Task requirements: In the entries that follow, find the word "Bundle" and report each line it is on.

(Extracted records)
··········

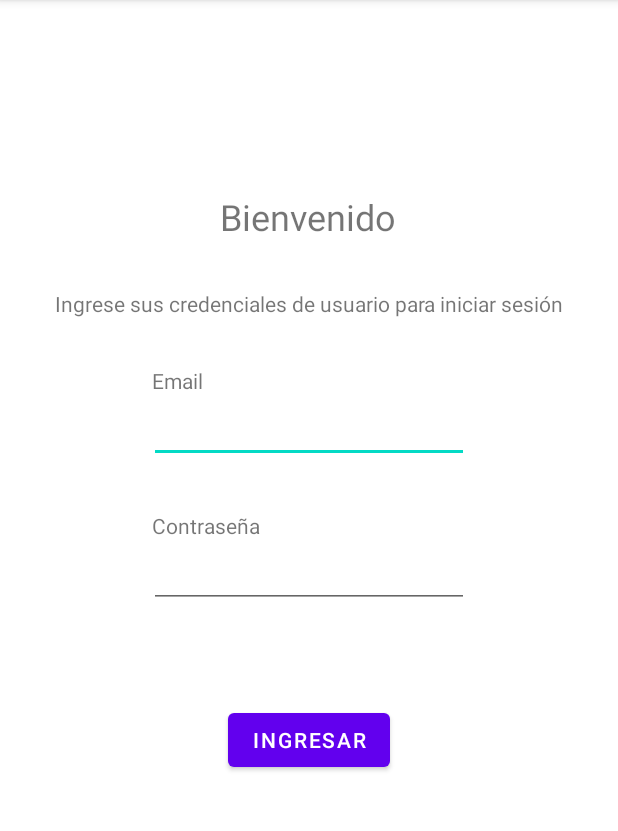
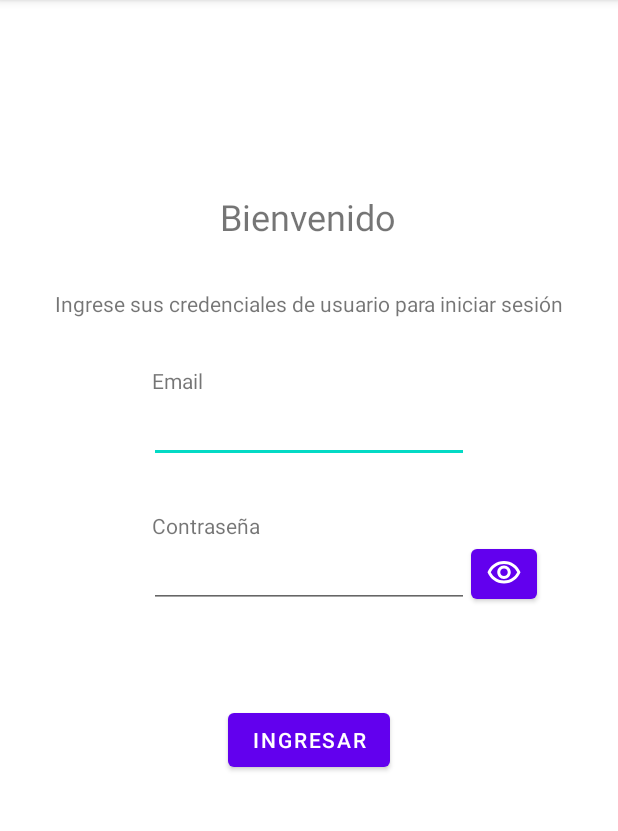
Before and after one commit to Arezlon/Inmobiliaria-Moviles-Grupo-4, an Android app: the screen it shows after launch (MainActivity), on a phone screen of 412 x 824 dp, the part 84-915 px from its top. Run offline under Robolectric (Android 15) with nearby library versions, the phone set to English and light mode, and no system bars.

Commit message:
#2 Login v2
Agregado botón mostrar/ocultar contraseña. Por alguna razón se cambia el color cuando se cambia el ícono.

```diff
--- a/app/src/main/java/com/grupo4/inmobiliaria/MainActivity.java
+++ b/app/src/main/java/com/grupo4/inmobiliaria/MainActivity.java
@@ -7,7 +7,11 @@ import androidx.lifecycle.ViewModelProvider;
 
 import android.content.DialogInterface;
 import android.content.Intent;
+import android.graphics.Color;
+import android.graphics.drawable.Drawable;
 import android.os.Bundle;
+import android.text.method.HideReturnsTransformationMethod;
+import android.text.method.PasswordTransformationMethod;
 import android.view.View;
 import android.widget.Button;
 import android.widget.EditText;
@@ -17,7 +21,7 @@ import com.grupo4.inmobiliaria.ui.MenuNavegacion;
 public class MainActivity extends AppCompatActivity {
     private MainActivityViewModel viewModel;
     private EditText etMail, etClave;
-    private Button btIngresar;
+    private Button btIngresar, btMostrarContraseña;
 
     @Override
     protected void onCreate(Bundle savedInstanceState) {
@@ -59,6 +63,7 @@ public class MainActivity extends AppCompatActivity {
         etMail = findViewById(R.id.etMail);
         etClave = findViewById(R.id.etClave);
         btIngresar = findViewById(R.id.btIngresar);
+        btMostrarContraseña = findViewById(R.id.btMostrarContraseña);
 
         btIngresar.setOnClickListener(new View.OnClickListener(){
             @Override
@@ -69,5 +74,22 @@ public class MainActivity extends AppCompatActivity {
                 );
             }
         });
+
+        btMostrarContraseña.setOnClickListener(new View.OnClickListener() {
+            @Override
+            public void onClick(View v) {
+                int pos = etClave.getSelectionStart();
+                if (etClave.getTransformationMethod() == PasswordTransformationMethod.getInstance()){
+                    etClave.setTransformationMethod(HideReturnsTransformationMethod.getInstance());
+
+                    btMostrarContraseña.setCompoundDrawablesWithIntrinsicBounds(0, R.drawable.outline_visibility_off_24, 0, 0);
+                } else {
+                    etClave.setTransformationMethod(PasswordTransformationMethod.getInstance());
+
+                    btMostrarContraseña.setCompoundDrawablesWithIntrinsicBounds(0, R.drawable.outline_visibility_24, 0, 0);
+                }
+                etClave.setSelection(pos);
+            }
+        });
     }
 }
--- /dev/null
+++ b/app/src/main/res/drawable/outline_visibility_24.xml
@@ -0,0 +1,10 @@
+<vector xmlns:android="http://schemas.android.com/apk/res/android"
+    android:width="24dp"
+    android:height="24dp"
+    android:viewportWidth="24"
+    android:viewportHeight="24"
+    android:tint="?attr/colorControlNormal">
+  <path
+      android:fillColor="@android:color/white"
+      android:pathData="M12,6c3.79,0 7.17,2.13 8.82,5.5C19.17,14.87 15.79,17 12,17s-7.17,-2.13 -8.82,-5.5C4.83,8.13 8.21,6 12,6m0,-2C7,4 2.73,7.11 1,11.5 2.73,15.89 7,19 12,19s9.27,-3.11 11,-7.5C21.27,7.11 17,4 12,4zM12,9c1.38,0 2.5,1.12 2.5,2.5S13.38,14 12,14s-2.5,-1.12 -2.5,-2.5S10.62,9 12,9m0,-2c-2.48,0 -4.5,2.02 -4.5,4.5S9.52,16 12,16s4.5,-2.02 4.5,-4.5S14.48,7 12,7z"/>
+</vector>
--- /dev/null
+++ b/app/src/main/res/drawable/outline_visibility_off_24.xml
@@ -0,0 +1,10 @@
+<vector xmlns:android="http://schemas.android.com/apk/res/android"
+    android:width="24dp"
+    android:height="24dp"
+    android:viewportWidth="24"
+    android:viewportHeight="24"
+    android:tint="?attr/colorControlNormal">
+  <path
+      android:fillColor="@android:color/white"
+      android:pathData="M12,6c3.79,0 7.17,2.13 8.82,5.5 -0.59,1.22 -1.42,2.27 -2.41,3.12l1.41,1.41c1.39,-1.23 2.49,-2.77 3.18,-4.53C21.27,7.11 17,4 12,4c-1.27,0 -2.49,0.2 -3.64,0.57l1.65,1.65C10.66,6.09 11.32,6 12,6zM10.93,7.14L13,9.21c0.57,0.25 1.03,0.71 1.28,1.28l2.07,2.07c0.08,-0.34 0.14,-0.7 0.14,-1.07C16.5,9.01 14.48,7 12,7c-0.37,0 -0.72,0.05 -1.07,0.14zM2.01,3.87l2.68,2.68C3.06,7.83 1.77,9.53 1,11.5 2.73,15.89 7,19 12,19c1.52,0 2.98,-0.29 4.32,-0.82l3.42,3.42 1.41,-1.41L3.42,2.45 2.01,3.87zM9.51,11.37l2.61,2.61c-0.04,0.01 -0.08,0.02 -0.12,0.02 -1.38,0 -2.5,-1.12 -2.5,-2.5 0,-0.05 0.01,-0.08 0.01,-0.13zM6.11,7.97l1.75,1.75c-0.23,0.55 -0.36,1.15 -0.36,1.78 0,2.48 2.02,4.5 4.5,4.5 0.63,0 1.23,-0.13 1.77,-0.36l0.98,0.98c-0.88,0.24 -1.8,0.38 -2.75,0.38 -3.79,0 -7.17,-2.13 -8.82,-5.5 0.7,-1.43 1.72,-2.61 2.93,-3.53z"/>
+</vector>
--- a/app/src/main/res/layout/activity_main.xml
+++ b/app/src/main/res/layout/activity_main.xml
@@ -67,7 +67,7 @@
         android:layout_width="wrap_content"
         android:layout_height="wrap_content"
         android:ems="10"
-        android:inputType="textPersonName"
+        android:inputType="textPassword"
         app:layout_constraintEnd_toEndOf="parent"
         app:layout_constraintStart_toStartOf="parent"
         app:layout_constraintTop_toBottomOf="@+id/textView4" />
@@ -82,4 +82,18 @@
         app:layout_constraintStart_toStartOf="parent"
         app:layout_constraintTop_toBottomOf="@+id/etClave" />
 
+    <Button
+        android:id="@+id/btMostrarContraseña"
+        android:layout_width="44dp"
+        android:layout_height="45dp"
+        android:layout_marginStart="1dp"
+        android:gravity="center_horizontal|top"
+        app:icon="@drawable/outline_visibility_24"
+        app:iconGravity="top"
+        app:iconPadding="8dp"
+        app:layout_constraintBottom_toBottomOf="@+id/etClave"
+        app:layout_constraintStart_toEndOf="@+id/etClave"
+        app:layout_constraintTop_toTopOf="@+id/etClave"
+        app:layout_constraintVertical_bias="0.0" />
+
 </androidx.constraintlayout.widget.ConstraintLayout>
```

··········

Written response:
 import android.os.Bundle;
     protected void onCreate(Bundle savedInstanceState) {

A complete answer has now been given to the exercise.